- **WHAT TO PRODUCE**
Gather each line in the entries that includes the string "remove".

Before and after images:
BEGIN

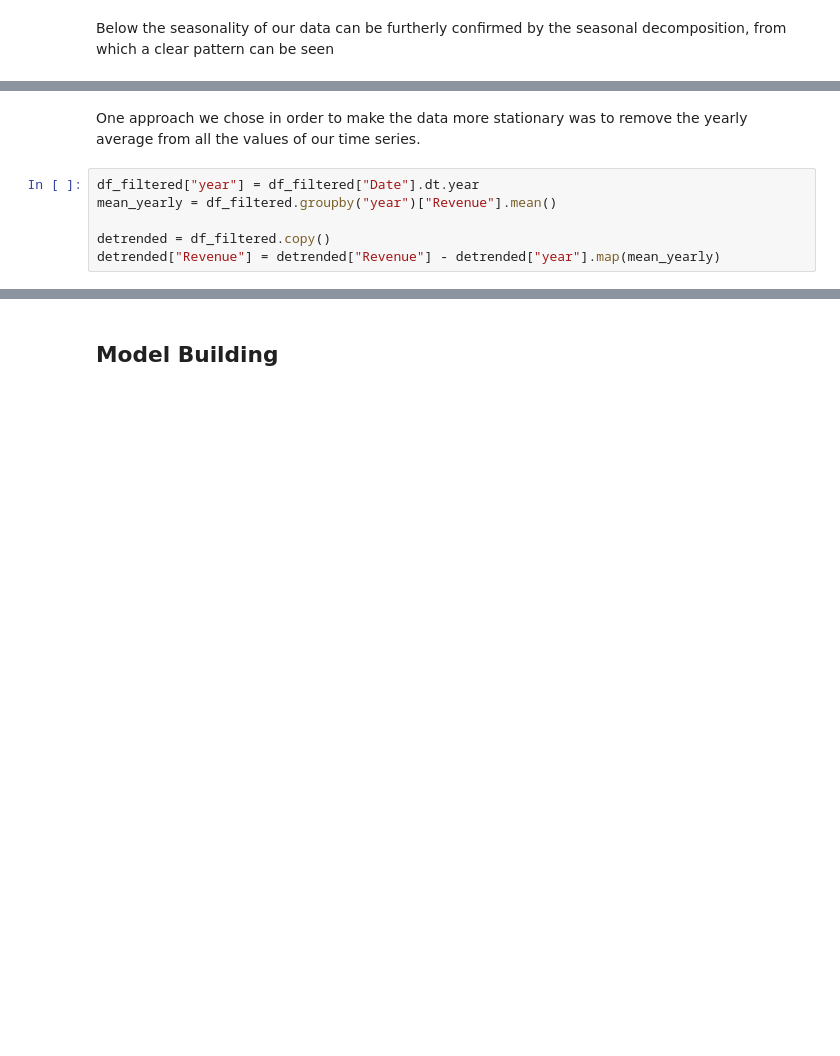
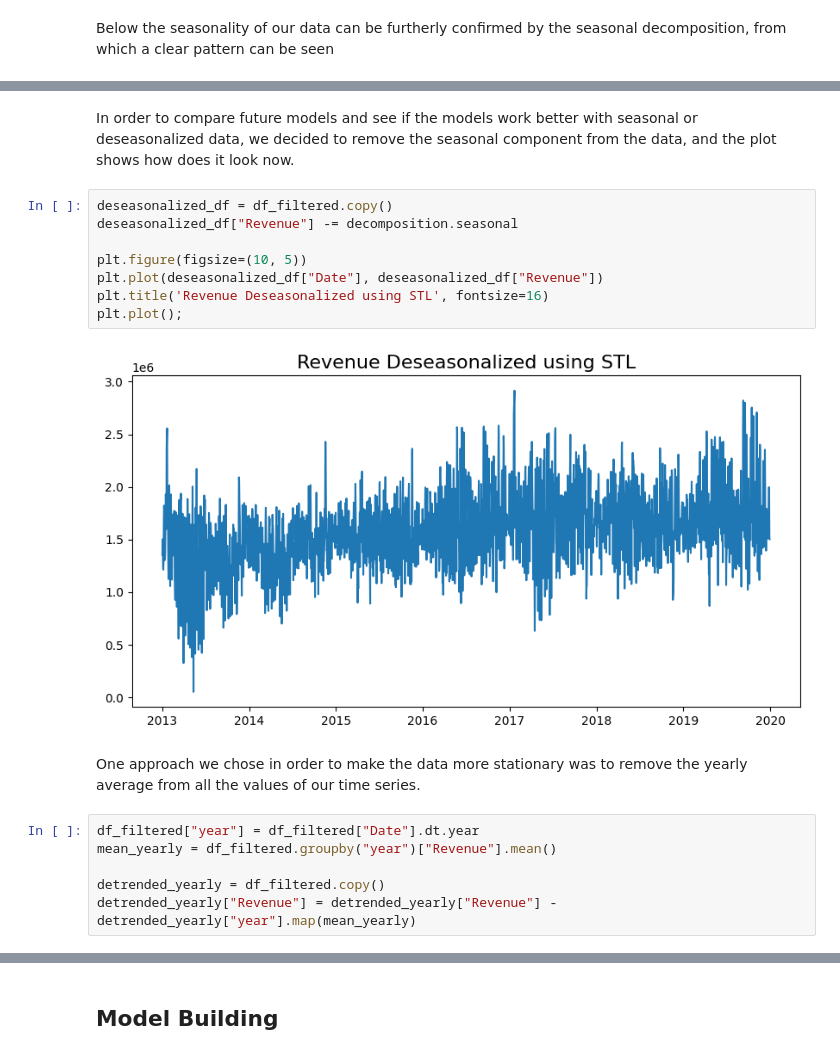
Before and after one commit to gpassoni/forecasting2024, a Jupyter notebook: merged.ipynb, the cells around one changed output, grey strips where cells are left out. Cells and saved outputs as stored; diff of their text form; blank space fills up the shorter version.

```diff
--- a/merged.ipynb
+++ b/merged.ipynb
@@ -268,11 +239,23 @@ plt.show()
+# %% [markdown]
+In order to compare future models and see if the models work better with seasonal or deseasonalized data, we decided to remove the seasonal component from the data, and the plot shows how does it look now.
+# %%
+deseasonalized_df = df_filtered.copy()
+deseasonalized_df["Revenue"] -= decomposition.seasonal
+
+plt.figure(figsize=(10, 5))
+plt.plot(deseasonalized_df["Date"], deseasonalized_df["Revenue"])
+plt.title('Revenue Deseasonalized using STL', fontsize=16)
+plt.plot();
+# %% [output]
+[figure, added]
 # %% [markdown]
 One approach we chose in order to make the data more stationary was to remove the yearly average from all the values of our time series.
 # %%
 df_filtered["year"] = df_filtered["Date"].dt.year
 mean_yearly = df_filtered.groupby("year")["Revenue"].mean()
 
-detrended = df_filtered.copy()
-detrended["Revenue"] = detrended["Revenue"] - detrended["year"].map(mean_yearly)
+detrended_yearly = df_filtered.copy()
+detrended_yearly["Revenue"] = detrended_yearly["Revenue"] - detrended_yearly["year"].map(mean_yearly)
 # %%
 fig, ax = plt.subplots(ncols=2, figsize=(15, 5))
 ax[0].plot(df_filtered.Date, df_filtered.Revenue)
```
Also changed, not shown: parts of 14 cells of this notebook.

END

- **EXPECTED OUTPUT**
+In order to compare future models and see if the models work better with seasonal or deseasonalized data, we decided to remove the seasonal component from the data, and the plot shows how does it look now.
 One approach we chose in order to make the data more stationary was to remove the yearly average from all the values of our time series.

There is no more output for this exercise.